As is the case with many anti-Semites, Ayad feels any harassment he experiences as a result of his murals is linked to a "Zionist conspiracy." He has also been represented by a now-permanently disbarred attorney who, not coincidentally, claims his disbarment is the result of a "Zionist conspiracy."
Ayad also claims to have been raided by local police in 2009. He doesn't specifically say it was because of the murals (it's implied) but law enforcement seized money, guns and an apparently very expensive stamp collection. Most of it was subsequently returned.
"They can’t arrest me. For what?” said Ayad. “2009 they raided me too. No charges. They gave me back my guns, they kept my money and then they gave me back my money minus the coin collection, which was valued over $3 million.”Similar items were seized in the recent raid. But this doesn't have anything to do with the murals, even if Ayad is skewing it in that direction. Cleveland.com has, simultaneously, no details and more details.
FBI spokeswoman Vicki Anderson said agents surrounded and sealed off the East 55th Street gas station about 10 a.m. to execute a warrant.Ayad, however, did.
She would not provide any other details.
The store's owner, Abe Ayad, said agents were looking for evidence of food stamp fraud and illegal gun sales. Ayad said no such activity has taken place in the business.Which is not the same thing as being raided for controversial murals. Ayad may believe this is part of a conspiracy to shut down his business and save the city from having to field more mural-related complaints, but it appears the issues at hand in this raid (and the 2009 raid as well) are unrelated to the paintings on the exterior walls.
Now, it may be possible that two raids with six years between them are both a part of a larger plan to disrupt and destroy Ayad's business. It could be Ayad's multiple appearances in court for civil lawsuits are also instrumental to the city's long-term plan to be rid of his murals forever. Or it could simply be that neither of these are related to the artwork, but rather inextricably tied together because the murals on the outside can't be separated from the interior of the business endorsing these viewpoints.

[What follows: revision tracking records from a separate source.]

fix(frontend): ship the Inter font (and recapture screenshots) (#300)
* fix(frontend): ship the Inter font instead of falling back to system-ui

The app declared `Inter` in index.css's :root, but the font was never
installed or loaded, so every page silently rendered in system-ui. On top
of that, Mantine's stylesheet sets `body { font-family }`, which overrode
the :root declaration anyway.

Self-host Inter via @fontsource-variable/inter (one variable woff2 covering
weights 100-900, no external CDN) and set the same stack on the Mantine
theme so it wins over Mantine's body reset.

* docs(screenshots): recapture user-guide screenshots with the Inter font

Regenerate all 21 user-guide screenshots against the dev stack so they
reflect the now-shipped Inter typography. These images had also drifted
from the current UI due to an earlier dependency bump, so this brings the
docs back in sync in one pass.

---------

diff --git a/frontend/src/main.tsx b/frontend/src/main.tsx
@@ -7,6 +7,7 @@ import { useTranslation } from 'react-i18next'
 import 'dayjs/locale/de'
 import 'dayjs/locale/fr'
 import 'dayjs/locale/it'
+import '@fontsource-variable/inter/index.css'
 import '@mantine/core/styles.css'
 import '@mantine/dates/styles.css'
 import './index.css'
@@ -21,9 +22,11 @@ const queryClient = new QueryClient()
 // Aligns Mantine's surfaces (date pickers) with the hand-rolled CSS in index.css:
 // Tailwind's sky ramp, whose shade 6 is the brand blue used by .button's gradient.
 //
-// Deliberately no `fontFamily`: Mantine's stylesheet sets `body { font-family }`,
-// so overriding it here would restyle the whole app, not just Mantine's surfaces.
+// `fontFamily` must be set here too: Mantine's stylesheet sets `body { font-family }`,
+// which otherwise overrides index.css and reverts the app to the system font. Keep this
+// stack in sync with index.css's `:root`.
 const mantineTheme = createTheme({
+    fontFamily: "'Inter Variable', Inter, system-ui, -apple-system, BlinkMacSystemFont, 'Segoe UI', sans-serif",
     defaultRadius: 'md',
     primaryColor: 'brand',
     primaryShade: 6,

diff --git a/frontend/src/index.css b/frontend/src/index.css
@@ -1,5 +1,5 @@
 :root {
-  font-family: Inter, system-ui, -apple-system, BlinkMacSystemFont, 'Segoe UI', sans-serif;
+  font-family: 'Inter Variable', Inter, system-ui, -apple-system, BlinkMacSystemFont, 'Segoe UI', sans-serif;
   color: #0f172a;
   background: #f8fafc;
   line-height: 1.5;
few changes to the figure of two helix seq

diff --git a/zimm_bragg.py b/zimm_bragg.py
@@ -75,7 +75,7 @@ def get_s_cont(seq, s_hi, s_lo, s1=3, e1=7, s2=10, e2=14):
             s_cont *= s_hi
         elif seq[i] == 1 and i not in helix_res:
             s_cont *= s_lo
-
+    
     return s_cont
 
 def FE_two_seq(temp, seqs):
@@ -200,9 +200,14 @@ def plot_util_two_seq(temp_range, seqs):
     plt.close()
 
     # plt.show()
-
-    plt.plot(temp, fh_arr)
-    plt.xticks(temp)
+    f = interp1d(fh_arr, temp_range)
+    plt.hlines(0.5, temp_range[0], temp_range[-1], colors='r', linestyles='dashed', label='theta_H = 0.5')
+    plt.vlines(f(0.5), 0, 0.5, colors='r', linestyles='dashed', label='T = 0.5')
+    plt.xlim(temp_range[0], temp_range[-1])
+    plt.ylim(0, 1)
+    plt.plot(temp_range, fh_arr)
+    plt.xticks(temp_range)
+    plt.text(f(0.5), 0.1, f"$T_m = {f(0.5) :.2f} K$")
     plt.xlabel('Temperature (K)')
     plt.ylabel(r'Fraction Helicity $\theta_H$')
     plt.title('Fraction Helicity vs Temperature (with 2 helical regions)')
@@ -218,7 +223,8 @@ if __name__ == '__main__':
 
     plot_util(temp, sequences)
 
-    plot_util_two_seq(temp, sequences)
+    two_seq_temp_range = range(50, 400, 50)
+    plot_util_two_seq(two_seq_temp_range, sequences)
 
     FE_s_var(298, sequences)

It may be that someone in Cleveland's law enforcement community has it in for Ayad, possibly because of the murals, but there doesn't appear to be a sustained history of harassment. While the city would undoubtedly enjoy a respite from Ayad's "antics" and the complaints that follow them, there's very little here to justify any claims that the FBI raided Ayad's store over the murals. Free speech (mostly) lives here and Ayad's contentious relationship with a great many people has yet to see his store shut down for any reason, legitimate or not.
As for Ayad not being allowed to see the warrant, that's perfectly legal as well. Law enforcement officers are under no obligation to present the warrant before performing searches or seizures. It's simply enough that the warrant exists and is presented to the raided party at some point during the search. A "warrantless raid" -- as this has been portrayed -- means the absence of a warrant, not just that the raided party wasn't presented with a warrant before it commenced. Any number of exigent circumstances exist that allow for the presentation of a warrant after a search/seizure has already commenced. In this case, paperwork was handed over to Ayad at the time of the agents' departure. So, while a bit on the shady side morally-speaking, the entire operation clearly falls within the legal bounds.
I'm all for a "bad cop/censorship" narrative, but one doesn't exist here. I prefer the ones where the official parties have buried themselves, rather than grab a shovel and start hurling dirt when in possession of only a bare minimum of facts. So, score one for the good guys, I guess -- pending any further details that point to the FBI being pointed in the direction of Ayad because (a) he's Muslim and (b) he owns guns.